▶ **Difference listings**
# # # #
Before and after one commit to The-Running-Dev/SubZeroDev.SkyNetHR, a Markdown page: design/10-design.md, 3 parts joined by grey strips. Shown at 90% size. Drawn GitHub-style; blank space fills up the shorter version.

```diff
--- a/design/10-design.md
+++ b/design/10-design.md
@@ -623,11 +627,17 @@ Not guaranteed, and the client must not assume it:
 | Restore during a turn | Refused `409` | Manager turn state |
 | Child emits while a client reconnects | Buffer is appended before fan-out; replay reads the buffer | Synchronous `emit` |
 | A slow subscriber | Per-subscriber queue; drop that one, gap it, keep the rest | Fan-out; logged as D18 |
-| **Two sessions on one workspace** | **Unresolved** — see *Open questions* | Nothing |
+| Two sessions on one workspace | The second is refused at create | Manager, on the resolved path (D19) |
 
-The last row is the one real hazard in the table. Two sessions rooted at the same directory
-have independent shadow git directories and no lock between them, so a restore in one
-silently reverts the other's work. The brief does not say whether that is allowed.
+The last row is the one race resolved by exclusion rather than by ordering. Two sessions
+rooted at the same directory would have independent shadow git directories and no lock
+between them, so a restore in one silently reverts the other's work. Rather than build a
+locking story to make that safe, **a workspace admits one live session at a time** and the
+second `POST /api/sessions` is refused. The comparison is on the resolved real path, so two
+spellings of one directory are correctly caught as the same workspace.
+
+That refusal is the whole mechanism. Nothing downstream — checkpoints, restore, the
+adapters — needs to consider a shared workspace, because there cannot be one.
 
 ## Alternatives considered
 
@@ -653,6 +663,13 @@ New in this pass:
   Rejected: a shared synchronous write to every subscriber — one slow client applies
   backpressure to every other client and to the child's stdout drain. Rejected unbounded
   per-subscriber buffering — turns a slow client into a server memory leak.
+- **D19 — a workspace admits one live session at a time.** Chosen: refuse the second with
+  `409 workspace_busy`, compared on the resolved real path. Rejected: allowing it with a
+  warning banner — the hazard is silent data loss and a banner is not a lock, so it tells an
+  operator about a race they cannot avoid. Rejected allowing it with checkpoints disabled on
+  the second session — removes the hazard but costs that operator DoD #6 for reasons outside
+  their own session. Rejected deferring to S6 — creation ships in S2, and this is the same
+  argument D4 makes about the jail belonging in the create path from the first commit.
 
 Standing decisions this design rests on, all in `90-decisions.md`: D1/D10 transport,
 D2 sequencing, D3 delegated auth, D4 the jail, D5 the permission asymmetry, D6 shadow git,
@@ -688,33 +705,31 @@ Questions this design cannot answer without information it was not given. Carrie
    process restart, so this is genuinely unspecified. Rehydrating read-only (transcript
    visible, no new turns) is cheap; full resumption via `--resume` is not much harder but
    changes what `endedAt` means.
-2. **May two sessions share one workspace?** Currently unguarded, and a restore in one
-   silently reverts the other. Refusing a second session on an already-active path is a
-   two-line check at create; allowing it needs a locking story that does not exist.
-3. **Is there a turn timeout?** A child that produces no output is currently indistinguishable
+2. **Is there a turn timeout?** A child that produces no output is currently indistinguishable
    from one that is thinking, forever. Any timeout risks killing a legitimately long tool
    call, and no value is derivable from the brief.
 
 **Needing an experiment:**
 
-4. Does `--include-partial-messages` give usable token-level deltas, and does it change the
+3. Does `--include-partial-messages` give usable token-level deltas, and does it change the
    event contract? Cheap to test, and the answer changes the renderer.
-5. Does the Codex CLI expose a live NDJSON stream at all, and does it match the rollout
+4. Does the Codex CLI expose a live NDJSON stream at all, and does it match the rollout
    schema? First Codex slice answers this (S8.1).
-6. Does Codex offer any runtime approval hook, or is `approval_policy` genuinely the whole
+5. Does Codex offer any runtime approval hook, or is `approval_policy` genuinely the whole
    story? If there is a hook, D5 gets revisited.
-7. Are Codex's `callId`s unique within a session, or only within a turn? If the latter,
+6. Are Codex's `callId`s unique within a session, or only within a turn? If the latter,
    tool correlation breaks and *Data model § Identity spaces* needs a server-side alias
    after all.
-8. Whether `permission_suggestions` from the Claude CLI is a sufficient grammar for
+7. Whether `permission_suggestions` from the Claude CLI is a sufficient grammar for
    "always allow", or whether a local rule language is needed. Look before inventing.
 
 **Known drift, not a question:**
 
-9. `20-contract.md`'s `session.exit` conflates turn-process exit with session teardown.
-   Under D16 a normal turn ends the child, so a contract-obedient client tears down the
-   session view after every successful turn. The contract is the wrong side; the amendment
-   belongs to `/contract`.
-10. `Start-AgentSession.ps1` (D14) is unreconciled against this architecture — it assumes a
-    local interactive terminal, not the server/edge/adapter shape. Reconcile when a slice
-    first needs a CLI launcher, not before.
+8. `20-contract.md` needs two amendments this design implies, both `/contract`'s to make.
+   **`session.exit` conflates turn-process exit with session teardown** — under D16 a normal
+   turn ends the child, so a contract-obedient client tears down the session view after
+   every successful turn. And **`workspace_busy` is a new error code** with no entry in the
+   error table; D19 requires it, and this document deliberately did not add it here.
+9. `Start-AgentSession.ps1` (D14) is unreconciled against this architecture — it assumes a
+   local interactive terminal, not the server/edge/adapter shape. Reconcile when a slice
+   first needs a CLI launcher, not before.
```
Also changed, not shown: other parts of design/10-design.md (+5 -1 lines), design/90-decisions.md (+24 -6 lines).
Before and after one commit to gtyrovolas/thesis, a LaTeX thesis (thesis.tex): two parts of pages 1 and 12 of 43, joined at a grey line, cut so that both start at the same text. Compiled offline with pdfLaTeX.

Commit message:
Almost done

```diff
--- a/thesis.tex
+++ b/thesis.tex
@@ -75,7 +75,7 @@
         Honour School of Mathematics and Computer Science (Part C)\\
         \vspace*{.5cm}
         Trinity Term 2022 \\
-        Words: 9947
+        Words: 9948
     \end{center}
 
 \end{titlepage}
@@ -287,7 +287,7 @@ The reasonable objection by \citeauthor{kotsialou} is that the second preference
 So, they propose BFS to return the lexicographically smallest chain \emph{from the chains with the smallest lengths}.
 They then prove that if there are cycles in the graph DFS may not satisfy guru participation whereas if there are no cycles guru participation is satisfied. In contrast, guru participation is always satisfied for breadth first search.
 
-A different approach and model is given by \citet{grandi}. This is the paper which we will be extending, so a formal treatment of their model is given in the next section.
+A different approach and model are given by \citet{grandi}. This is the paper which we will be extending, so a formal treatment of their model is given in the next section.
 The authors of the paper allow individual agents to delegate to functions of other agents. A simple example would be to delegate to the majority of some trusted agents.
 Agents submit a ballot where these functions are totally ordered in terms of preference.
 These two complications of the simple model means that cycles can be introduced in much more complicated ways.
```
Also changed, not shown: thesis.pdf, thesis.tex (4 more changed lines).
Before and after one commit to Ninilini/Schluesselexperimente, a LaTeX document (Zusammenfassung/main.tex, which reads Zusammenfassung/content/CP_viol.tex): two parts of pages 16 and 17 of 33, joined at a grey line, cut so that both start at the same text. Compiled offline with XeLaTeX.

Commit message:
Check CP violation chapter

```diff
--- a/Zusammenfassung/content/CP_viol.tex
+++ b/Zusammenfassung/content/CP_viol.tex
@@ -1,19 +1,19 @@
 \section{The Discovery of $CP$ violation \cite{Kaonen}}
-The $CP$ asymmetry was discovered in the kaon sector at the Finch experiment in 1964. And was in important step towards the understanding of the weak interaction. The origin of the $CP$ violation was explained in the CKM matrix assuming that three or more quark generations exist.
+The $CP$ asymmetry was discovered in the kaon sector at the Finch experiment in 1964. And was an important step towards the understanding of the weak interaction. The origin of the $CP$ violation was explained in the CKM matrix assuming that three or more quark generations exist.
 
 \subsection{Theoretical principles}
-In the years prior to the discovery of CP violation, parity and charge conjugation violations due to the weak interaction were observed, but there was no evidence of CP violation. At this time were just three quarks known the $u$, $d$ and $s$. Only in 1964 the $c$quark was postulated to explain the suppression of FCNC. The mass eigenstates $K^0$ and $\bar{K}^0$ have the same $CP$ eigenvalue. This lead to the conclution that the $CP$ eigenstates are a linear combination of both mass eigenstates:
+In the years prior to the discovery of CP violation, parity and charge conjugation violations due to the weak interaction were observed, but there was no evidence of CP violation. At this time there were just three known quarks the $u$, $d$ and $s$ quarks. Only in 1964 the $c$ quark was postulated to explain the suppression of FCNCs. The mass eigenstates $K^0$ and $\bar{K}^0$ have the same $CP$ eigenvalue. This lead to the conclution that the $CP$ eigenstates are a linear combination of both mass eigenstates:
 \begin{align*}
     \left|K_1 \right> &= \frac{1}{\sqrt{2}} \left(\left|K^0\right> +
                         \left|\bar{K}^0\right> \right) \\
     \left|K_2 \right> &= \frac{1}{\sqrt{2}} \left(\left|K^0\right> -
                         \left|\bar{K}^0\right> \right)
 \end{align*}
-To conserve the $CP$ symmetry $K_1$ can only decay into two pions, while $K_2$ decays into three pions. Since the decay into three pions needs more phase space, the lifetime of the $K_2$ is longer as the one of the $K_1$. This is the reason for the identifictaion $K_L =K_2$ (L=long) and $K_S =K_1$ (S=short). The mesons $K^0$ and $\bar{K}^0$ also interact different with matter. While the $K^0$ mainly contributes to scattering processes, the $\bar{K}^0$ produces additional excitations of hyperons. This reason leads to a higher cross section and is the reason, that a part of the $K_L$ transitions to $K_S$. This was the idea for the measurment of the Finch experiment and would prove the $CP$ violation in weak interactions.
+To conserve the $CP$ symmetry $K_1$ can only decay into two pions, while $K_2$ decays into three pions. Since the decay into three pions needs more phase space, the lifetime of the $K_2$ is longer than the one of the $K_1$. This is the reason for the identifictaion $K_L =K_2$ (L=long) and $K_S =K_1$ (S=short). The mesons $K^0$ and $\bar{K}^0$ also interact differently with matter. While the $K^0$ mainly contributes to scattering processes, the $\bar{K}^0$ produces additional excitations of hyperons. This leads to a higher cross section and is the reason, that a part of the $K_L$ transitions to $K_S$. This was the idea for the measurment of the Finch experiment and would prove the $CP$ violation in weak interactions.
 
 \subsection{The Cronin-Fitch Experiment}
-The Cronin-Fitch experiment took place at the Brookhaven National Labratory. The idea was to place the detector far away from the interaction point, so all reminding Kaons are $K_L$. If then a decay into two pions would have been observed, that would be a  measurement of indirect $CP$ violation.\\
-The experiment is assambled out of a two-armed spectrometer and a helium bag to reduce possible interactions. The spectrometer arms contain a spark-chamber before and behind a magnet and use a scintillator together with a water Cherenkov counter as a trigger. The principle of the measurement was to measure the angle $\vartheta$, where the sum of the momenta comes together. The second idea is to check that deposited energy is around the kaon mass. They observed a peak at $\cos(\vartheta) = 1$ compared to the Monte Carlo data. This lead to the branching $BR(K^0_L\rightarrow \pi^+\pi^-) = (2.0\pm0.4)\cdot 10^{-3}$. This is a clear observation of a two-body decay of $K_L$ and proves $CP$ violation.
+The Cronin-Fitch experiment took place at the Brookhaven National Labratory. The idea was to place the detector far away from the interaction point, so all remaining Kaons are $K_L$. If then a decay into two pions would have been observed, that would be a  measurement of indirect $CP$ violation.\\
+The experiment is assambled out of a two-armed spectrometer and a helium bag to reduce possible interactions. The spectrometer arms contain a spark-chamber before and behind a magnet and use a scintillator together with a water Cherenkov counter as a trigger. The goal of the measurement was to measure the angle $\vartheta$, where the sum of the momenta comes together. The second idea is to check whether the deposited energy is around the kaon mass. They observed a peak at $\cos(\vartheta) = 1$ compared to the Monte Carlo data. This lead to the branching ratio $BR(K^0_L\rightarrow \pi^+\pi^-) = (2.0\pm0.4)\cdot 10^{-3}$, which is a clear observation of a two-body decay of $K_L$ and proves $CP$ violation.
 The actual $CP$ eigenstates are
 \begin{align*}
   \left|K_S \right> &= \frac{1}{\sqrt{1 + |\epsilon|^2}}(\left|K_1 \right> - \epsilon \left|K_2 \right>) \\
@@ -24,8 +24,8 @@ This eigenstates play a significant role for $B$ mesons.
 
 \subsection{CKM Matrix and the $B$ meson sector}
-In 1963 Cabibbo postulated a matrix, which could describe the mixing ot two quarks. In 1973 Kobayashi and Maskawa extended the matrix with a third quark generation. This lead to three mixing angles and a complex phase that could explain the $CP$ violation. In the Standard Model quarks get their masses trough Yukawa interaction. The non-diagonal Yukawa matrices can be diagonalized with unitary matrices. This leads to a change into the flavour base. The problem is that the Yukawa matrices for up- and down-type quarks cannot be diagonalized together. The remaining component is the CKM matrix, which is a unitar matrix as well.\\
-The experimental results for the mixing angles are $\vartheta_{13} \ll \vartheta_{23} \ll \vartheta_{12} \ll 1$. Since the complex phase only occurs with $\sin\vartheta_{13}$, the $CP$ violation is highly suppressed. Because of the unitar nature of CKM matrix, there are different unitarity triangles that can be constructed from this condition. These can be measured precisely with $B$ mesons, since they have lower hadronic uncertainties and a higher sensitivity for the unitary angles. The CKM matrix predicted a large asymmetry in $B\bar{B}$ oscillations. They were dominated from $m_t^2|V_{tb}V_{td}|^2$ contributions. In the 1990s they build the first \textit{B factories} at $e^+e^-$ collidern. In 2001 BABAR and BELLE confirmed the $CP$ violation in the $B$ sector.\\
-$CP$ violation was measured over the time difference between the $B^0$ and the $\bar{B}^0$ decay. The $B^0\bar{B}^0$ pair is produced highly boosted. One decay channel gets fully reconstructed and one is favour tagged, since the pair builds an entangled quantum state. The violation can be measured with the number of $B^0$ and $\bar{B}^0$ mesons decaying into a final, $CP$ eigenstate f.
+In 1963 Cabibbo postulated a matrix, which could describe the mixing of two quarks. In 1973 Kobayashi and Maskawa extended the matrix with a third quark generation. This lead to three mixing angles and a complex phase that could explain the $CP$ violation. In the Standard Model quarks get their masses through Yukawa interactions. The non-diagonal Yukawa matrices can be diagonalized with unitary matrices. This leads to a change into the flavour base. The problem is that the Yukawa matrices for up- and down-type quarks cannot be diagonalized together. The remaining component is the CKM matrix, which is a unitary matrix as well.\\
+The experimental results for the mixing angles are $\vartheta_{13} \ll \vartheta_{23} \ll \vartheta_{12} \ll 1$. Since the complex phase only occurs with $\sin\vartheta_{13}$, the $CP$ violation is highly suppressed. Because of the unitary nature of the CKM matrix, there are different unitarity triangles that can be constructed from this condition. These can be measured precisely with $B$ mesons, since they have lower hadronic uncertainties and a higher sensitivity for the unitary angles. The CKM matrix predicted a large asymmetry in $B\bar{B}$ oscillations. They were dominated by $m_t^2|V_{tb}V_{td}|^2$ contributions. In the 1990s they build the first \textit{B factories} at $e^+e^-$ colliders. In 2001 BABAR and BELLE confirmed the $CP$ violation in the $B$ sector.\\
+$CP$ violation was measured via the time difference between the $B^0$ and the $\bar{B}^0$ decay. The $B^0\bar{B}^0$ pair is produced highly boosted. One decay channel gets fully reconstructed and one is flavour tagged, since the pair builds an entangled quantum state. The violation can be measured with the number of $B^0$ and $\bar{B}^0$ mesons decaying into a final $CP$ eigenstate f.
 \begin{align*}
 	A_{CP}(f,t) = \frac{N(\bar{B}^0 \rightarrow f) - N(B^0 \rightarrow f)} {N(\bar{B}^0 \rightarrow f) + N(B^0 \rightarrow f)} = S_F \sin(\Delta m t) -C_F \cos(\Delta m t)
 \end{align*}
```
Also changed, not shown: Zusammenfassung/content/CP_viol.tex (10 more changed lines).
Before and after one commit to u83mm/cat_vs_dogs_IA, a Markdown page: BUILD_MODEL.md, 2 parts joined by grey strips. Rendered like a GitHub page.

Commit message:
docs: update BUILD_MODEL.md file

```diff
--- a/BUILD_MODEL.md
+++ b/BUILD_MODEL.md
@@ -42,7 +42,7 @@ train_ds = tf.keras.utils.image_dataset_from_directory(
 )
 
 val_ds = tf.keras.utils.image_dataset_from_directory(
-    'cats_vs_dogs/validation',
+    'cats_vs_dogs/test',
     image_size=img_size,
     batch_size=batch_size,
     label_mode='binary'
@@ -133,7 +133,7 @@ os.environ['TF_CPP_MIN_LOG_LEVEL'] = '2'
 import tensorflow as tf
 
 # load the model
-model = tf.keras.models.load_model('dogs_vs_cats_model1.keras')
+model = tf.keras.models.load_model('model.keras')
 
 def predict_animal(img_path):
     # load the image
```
# # # #
Only the count belongs in your answer, so please work out how many lines of the data contain "Rejected".

5